Rhebokskloof Restaurant is located on the Rhebokskloof Wine Estate near Paarl. While lunching you are blessed enough to look over the luscious lawns and the beautiful lake that invites to lazy picnics on a Sunday in the sun. During lunch Metrorail had some more surprises for us. Lucky draws!!! Alexandra and I never win on events like this and while they drew the first lucky winners she excitedly whispered in my ear: “It’s the shape of our business cards. I am certain!” only to be interrupted by the announcer calling out her name. We both laughed and she claimed her price. It’s a trip for two on the Franschhoek Wine Tram (@WineTram). Only a couple of minutes later my name is called out for the price of the day and I end up winning a two-night stay at the Rockwell Hotel in Cape Town with a 4-course dinner for the Kaapse Stories. We both are beyond happy.
Absolutely happy and maybe slightly tipsy from some of the very lovely Rhebokskloof Vinyard Selection – Chardonnay, have it, it’s lovely – we set of to our final selection at the KWV emporium.
While driving to our next stop we get to see more of lovely Paarl. “The Paarl Wine Route, renowned for its rich, full-bodied spicy, red wines and crisp white wines, is the second oldest wine route in the country. Paarl played an important role in the establishment of the wine industry in South Africa with KWV, the first commercial wine cellar in South Africa dating back to 1918 and also Nederburg Wines, who initiated the first international wine auction 40 years ago.” we are educated.
At KWV emporium we were treated to a MCC and cake tasting with tasty miniature cakes and Laborie MCC Brut. I must admit that my attention span had suffered a blow from all the networking – which I genuinely enjoyed – and perhaps the amount of wine that I consumed a wee bit earlier than on a usual day. All I can tell you is that I loved all the pairings.
After an educational walk around the estate we made our way back home whereby half of the women started sleeping in their coach and the other half went on to pole dance and sing. Guess which coach I was on?
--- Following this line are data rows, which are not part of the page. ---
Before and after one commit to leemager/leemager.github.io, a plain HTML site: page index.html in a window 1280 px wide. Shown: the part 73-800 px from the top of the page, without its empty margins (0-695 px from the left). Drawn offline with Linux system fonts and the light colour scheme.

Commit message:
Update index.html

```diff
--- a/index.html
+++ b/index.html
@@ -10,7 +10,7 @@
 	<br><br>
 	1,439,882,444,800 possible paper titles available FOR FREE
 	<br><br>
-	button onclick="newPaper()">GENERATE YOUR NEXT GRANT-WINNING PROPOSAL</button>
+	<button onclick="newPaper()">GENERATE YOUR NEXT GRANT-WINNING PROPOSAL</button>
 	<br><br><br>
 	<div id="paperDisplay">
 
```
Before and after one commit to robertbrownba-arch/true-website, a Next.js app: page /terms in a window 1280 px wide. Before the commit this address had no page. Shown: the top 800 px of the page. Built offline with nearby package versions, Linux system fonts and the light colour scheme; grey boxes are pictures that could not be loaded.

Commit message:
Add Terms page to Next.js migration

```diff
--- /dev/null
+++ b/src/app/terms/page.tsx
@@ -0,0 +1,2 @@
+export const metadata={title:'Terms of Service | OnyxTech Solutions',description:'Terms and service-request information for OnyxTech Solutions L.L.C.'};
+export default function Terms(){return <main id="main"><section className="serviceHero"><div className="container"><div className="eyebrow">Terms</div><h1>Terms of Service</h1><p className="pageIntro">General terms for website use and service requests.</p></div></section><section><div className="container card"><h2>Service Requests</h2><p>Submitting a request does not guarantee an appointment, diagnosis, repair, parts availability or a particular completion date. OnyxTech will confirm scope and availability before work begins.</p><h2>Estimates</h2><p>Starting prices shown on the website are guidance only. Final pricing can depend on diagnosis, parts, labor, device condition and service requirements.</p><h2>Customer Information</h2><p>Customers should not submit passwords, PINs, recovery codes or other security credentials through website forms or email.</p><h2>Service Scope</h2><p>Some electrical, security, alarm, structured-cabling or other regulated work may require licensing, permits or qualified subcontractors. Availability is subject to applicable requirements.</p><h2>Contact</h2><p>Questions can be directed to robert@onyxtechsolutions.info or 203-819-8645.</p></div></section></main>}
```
Have we got your interest and you are ready to depart town to enjoy the wine farms and activities in and around Paarl and Wellington? Great, then let us know where you went and what you liked best. We can’t wait to hear your stories!